When introducing yourself to others, ask questions about their background, experience, current business, objectives, how they learned of the event you’re both attending, who they’re looking to meet, who refers them business, perfect clients, favorite color, sports team, whatever. Just have fun conversations (about them!) that make sense and, if the time is right and you feel a good connection with them, offer to help. I find that if you help the right people with the right things, they help you right back. That’s how it works! And you’ll find by helping you’ll end up meeting more of the right people. That’s also how it works.

3. Discuss referrals from a place of “we.”

There’s lots of ways of generating more referral business and introductions. Most sales producers, including financial advisors, insurance agents, brokers, and realtors are reluctant to ask for referrals because they’re afraid to appear needy or to hinder the relationship in any way.

Some of those fears are valid, but if you’re open to establishing a relationship where you might exchange referrals, well, that’s a bird of a different color. It might sound something like this, “It seems we’re both focused on similar industries and ultimately meeting some of the same types of people. Would you be open to discussing how we might exchange referrals moving forward?”

Coming from a place of “we” changes the whole dynamic of a conversation. It can transform a conversation from feeling transactional to relational. A two way street! Isn’t that what a relationship should be?

4. Promise to follow up.

When you meet people and make business connections, if there is a reason to follow up or follow through, make the declaration to do so. And do it. Don’t ever rely on someone else to do the following up. It’s on you, baby. As you do the business card exchange, make a promise and offer a time frame. “Let’s exchange business cards and I promise to follow up with you on Monday to discuss how we might refer each other more business.” Follow up starts when you’re still face-to-face, nose-to-nose, belly-to-belly.
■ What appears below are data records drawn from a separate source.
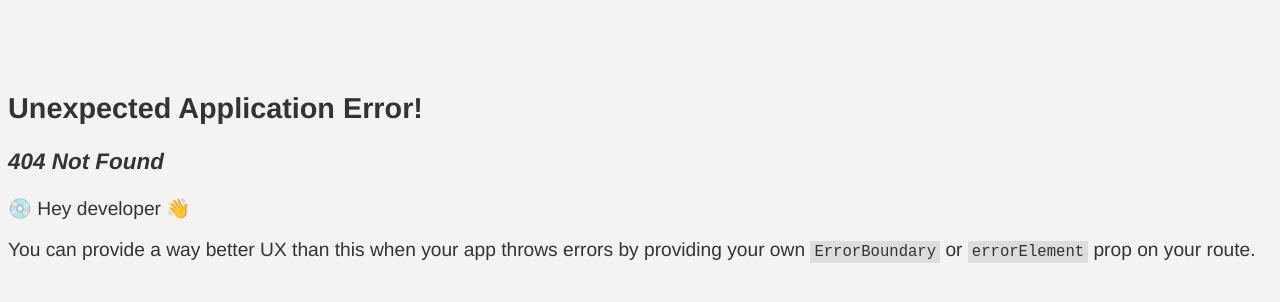
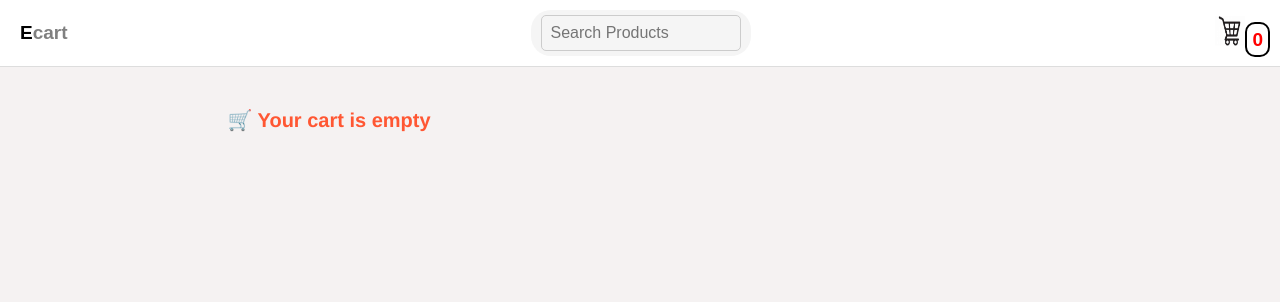
Before and after one commit to Riyapathak86/Shopping-site, a React (Vite) app in the folder ecom/: page /cartpage in a window 1280 px wide. Before the commit this address had no page. Shown: the top 302 px of the page. Built offline with nearby package versions, Linux system fonts and the light colour scheme.

Commit message:
Added context logic, cart number update, and overall project changes

```diff
--- a/ecom/src/App.jsx
+++ b/ecom/src/App.jsx
@@ -8,11 +8,12 @@ import { useContext } from 'react'
 import EcomContext from './contextState/ecomContext'
 import DetailsPage from './components/DetailsPage'
 const App = () => {
-const {x}=useContext(EcomContext)
-console.log(x)
+// const {x}=useContext(EcomContext)
+// console.log(x)
   return (
     <div>
-  <Navbar/>      <Outlet />
+  <Navbar/>
+  <Outlet />
     </div>
   )
 }
--- /dev/null
+++ b/ecom/src/components/Cart.jsx
@@ -0,0 +1,79 @@
+import React, { useContext, useState } from "react";
+import { Link } from "react-router-dom";
+import ecomContext from "../contextState/ecomContext";
+
+const Cart = () => {
+  const { cartArry, setcartArry ,cartno ,setcartno} = useContext(ecomContext);
+
+  const removeFromCart = (id) => {
+    setcartArry(cartArry.filter((item) => item.id !== id));
+    setcartno(cartno - 1);
+  };
+
+  let totalPrice = 0;
+  for (let i = 0; i < cartArry.length; i++) {
+    totalPrice += cartArry[i].price;
+  }
+
+  let shippingPrice = 50;
+
+
+const increase=()=>{
+  console.log(cartArry.price)
+}
+
+
+
+  return (
+    <div className="card ">
+      <div className="container card-body">
+        {cartArry.length === 0 ? (
+          <h2 className="empty-cart">🛒 Your cart is empty</h2>
+        ) : (
+          <>
+            {cartArry.map((item) => (
+              <div key={item.id} className="product-page">
+                <div className="product-image-container">
+                  <img
+                    src={item.image}
+                    alt={item.title}
+                    className="product-image"
+                  />
+                </div>
+
+                <div className="product-info">
+                  <h2 className="product-title">{item.name}</h2>
+                  <p className="product-description">{item.description}</p>
+                  <p className="product-price">₹{item.price}</p>
+                  <div className="cart-quantity">
+                    {/* <button className="decrease">-</button> */}
+                    <span className="quantity">1</span>
+                    {/* <button className="increase" onClick={increase}>+</button> */}
+                  </div>
+                  <button
+                    className="cart-remove"
+                    onClick={() => removeFromCart(item.id)}
+                  >
+                    Remove
+                  </button>
+                </div>
+              </div>
+            ))}
+          </>
+        )}
+      </div>
+
+      {cartArry.length > 0 && (
+        <div className="bill-container">
+          <h5 className="bill-title">Bill Details</h5>
+          <hr />
+          <h2 className="bill-price">Product Price ₹{totalPrice}</h2>
+          <h3 className="bill-shipping">Shipping Charge ₹{shippingPrice}</h3>
+          <h4 className="bill-total">TOTAL ₹{totalPrice + shippingPrice}</h4>
+        </div>
+      )}
+    </div>
+  );
+};
+
+export default Cart;
--- a/ecom/src/components/DetailsPage.jsx
+++ b/ecom/src/components/DetailsPage.jsx
@@ -20,15 +20,19 @@ export const DetailsPage = () => {
   );
 
   return (
+    <>
+     <h2 style={{ textAlign: "center" }}>Product Details</h2>
     <div className="detailedcontainer">
       <div className="center">
-        <h2>Product Details</h2>
+
+
         <ItemList products={detailed} />
 
       </div>
-      <h3>Related Products</h3>
+      <h3 style={{ textAlign: "center" }}> Related Products</h3>
       <ItemList products={related} />
     </div>
+    </>
   );
 };
 
--- a/ecom/src/components/ItemList.jsx
+++ b/ecom/src/components/ItemList.jsx
@@ -1,24 +1,55 @@
 import React from "react";
 import { Link } from "react-router-dom";
 import { items } from "./ItemData";
+import { useContext } from "react";
+import ecomContext from "../contextState/ecomContext";
+
 const ItemList = ({ products = [] }) => {
+  const { setcartArry ,cartno, setcartno} = useContext(ecomContext);
+
+
+  const handleCartClick = (img,title,price,id) => {
+
+    setcartArry(praevdata=>{
+      return [...praevdata,
+        {
+          image:img,
+          name:title,
+           price:price,
+          id:id,
+        }
+      ]
+
+    })
+
+    setcartno(prev => prev + 1);
+
+  };
+
+
   return (
     <div className="card">
       <div className="container card-body">
         {products.map((item) => (
           <div key={item.id} className="product-page">
             <div className="product-image-container">
-
-            <Link to={`/items/${item.id}`}>
-  <img src={item.imgSrc} alt={item.title} className="product-image" />
-</Link>
+              <Link to={`/items/${item.id}`}>
+                <img
+                  src={item.imgSrc}
+                  alt={item.title}
+                  className="product-image"
+                />
+              </Link>
             </div>
 
             <div className="product-info">
               <h2 className="product-title">{item.title}</h2>
               <p className="product-description">{item.description}</p>
               <p className="product-price">₹{item.price}</p>
-              <button className="buy-now">Add to Cart</button>
+
+              <button onClick={()=>handleCartClick (item.imgSrc,item.title,item.price,item.id) } className="buy-now">
+                Add to Cart
+              </button>
             </div>
           </div>
         ))}
--- a/ecom/src/components/NavFilter.jsx
+++ b/ecom/src/components/NavFilter.jsx
@@ -3,7 +3,7 @@ import ItemList from "./ItemList";
 import { useContext } from "react";
 import ecomContext from "../contextState/ecomContext";
 const NavFilter = () => {
-  const { filteredProducts, setFilteredProducts ,searchTerm, setSearchTerm} = useContext(ecomContext);
+  const { filteredProducts, setFilteredProducts ,searchTerm, setSearchTerm,items} = useContext(ecomContext);
 
   const filterByCategory = (category) => {
     if (category === "all") {
@@ -52,12 +52,7 @@ const NavFilter = () => {
         <div onClick={() => filterByPrice(89999)} className="items">
           {">="} 89999
         </div>
-        <input
-            type="text"
-            placeholder="Search Products"
-            value={searchTerm}
-            onChange={(e) => setSearchTerm(e.target.value)}
-          />
+
       </div>
 
       <ItemList products={searchedProducts} />
--- a/ecom/src/components/Navbar.jsx
+++ b/ecom/src/components/Navbar.jsx
@@ -3,18 +3,19 @@ import React, { useContext, useState } from "react";
 import ItemList from "./ItemList";
 import NavFilter from "./NavFilter";
 import ecomContext from "../contextState/ecomContext";
-
+import Cart from "./Cart";
+import { Link, useNavigate } from "react-router";
 const Navbar = () => {
-  const { filteredProducts, setFilteredProducts,searchTerm, setSearchTerm} = useContext(ecomContext);
+  const { filteredProducts, setFilteredProducts,searchTerm, setSearchTerm,cartno} = useContext(ecomContext);
 
   const searchedProducts = filteredProducts.filter((item) =>
     item.title.toLowerCase().includes(searchTerm.toLowerCase())
   );
-
+const Navigate= useNavigate()
   return (
     <div>
       <div className="nav-bar-wrapper">
-        <span>
+        <span onClick={()=>Navigate("/")}>
           E<span style={{ color: "grey" }}>cart</span>
         </span>
 
@@ -26,7 +27,13 @@ const Navbar = () => {
             onChange={(e) => setSearchTerm(e.target.value)}
           />
         </form>
-        <span className="cart-icon">0</span>
+
+        <span  onClick={()=>Navigate("/cartpage")}>
+          <img  className="cartimg"  src="src/images/cartimg.jpeg" alt="" />
+
+          <span className="cart-icon">{cartno}</span>
+          </span>
+
         </div>
      <div>
 
--- a/ecom/src/components/Router.jsx
+++ b/ecom/src/components/Router.jsx
@@ -4,7 +4,7 @@ import DetailsPage from "./DetailsPage"
 import Navbar from "./Navbar"
 import {items }from "./ItemData"
 import NavFilter from "./NavFilter"
-
+import Cart from "./Cart"
 export const Router = createBrowserRouter([
     {
         path : '/',
@@ -23,6 +23,10 @@ export const Router = createBrowserRouter([
                 element : <DetailsPage/>
             },
 
+            {
+                path : '/cartpage',
+                element : <Cart/>
+            },
         ]
     }
 ])
--- a/ecom/src/contextState/ecomState.jsx
+++ b/ecom/src/contextState/ecomState.jsx
@@ -6,9 +6,16 @@ const EcomState = ({ children }) => {
   // Initialize state with items
   const [filteredProducts, setFilteredProducts] = useState(items);
   const [searchTerm, setSearchTerm] = useState("");
+  const [cartArry ,setcartArry]=useState([]);
+  const [cartno, setcartno] = useState(0);
+
 const x=8;
   return (
-    <ecomContext.Provider value={{ filteredProducts, setFilteredProducts ,searchTerm, setSearchTerm, setSearchTerm,x}}>
+    <ecomContext.Provider value={{  items,  filteredProducts, setFilteredProducts ,
+      searchTerm, setSearchTerm,x
+      ,cartArry ,setcartArry,
+      cartno, setcartno,
+    }}>
       {children}
 
     </ecomContext.Provider>
--- a/ecom/src/index.css
+++ b/ecom/src/index.css
@@ -15,10 +15,11 @@ background-color: #007bff; }
 
 
 .cart-icon{
-color: grey;
+color: red;
 border-radius: 10px;
-border: 2px solid grey;
+border: 2px solid black;
 margin-right: 30px;
+padding:5px
 
 }
 
@@ -116,7 +117,7 @@ margin-right: 30px;
     margin-bottom: 20px;
     align-items: center;
     gap: 40px;
-    /* border:2px solid rgb(124, 122, 122); */
+
   }
 
 
@@ -263,3 +264,54 @@ margin-right: 30px;
     display: flex;
     flex-direction: column;
   }
+  .centre{
+    text-align: center;
+    margin-left: 60px;
+    justify-content: center;
+  }
+  .bill-container {
+    max-width: 400px;
+    margin: 20px auto;
+    padding: 20px;
+    border-radius: 10px;
+    background: #f8f9fa;
+    box-shadow: 0 4px 8px rgba(0, 0, 0, 0.1);
+    text-align: center;
+  }
+
+  .bill-title {
+    font-size: 22px;
+    font-weight: bold;
+    color: #333;
+    margin-bottom: 10px;
+  }
+
+  .bill-price, .bill-shipping, .bill-total {
+    font-size: 18px;
+    margin: 10px 0;
+    color: #444;
+  }
+
+  .bill-total {
+    font-size: 22px;
+    font-weight: bold;
+    color: #d9534f; /* Red for emphasis */
+  }
+
+  hr {
+    border: none;
+    height: 1px;
+    background: #ccc;
+    margin: 10px 0;
+  }
+  .empty-cart {
+    text-align: center;
+    font-size: 20px;
+    color: #ff5733;
+    margin-top: 20px;
+    justify-content: center;
+  }
+  .cartimg{
+    height: 30px;
+    width: 30px;
+  }
```
Also changed, not shown: ecom/src/components/ItemData.js, ecom/src/images/cartimg.jpeg (added).
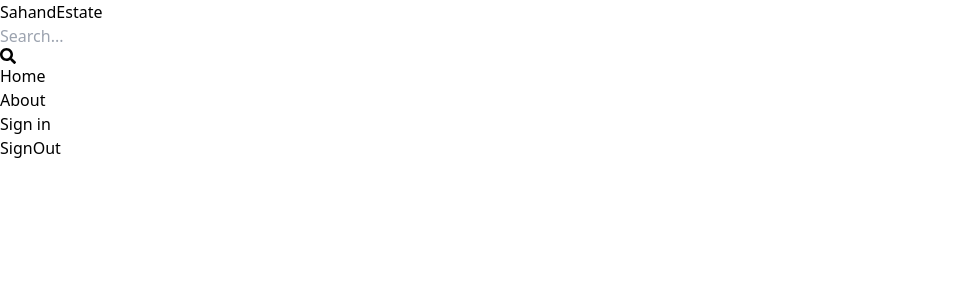
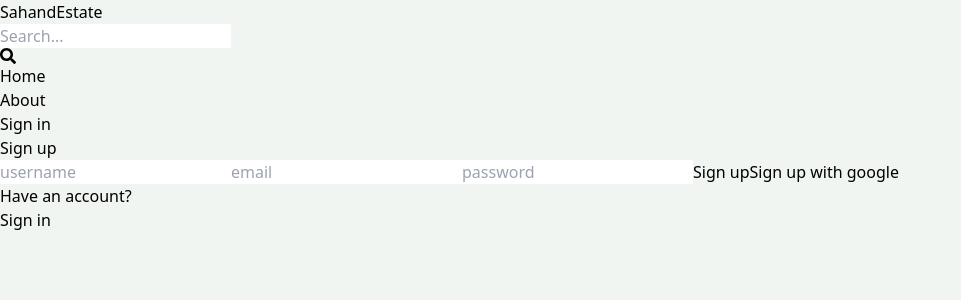
Before and after one commit to yf2405/mern-state, a React (Vite) app in the folder client/: page /sign-up in a window 1280 px wide. Shown: the top 300 px of the page, without its empty margins (0-961 px from the left). Built offline with nearby package versions, Linux system fonts and the light colour scheme.

Commit message:
changes ui signup styles

```diff
--- a/client/src/index.css
+++ b/client/src/index.css
@@ -1,3 +1,7 @@
 @tailwind base;
 @tailwind components;
 @tailwind utilities;
+
+body{
+    background-color: rgb(241, 245, 241);
+}
--- a/client/src/pages/SignUp.jsx
+++ b/client/src/pages/SignUp.jsx
@@ -1,7 +1,27 @@
 import React from 'react'
+import { Link } from 'react-router-dom'
 
 export default function SignUp() {
   return (
-    <div>SignOut</div>
+    <div className='p-3   max-w-lg mx-auto'>
+      <h1 className='text-3xl text-center font-semibold my-7'>
+        Sign up  </h1>
+        <form className='flex flex-col gap-4'>
+          <input type="text" placeholder="username" className='border p-3 rounded-lg' id='username'/>
+          <input type="email" placeholder='email' className='border p-3 rounded-lg' id='email' />
+          <input type="password" placeholder="password" className='border p-3 rounded-lg' id='password'/>
+          <button className='bg-slate-700 text-white p-3 rounded-lg uppercase hover:opacity-95
+          disabled::opacity-80'> Sign up</button>
+           <button className='bg-red-700 text-white p-3 rounded-lg uppercase hover:opacity-95
+          disabled::opacity-80'> Sign up with google</button>
+        </form>
+        <div className='flex gap-2 mt-5'>
+         <p>Have an account?</p>
+         <Link to={"/sign-in"}>
+          <span className='text-blue-700'>Sign in</span>
+         </Link>
+        </div>
+
+    </div>
   )
 }
```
Not when you’re back at the office shuffling through business cards trying to figure out who is who. Remember, it’s a process.

5. Stay in touch.

Keeping in contact with your network requires work and a conscious decision to do so. If you’re active on LinkedIn, Facebook, or whatever, you can passively stay in touch with those in your network who pay attention to social media.

But, for the 50 (or whatever your number is) most important prospects, referral sources, and clients, a more active strategy probably makes sense. How are you staying in touch with your Top 50? Is it a phone call a day? A post card? Personal note? Email message? Snap chat? You decide.

But have a system in place for connecting with your most important connections at least every 90 days. That Top 50 list might change a bit every month but stick to your system. Work your plan and plan your work.

Pick up some of these great habits along the way. You might just grow your business.

— Read 7 Business Networking Reminderson ThinkAdvisor.

Michael Goldberg (Photo: MG)

Michael Goldberg is a speaker, consultant, and the founder of Knock Out Networking. He’s also the author of “Knock-Out Networking!” 


© 2024 ALM Global, LLC, All Rights Reserved. Request academic re-use from All other uses, submit a request to [email protected]. For more information visit Asset & Logo Licensing.


© 2024 ALM Global, LLC, All Rights Reserved. Request academic re-use from All other uses, submit a request to [email protected]. For more information visit Asset & Logo Licensing.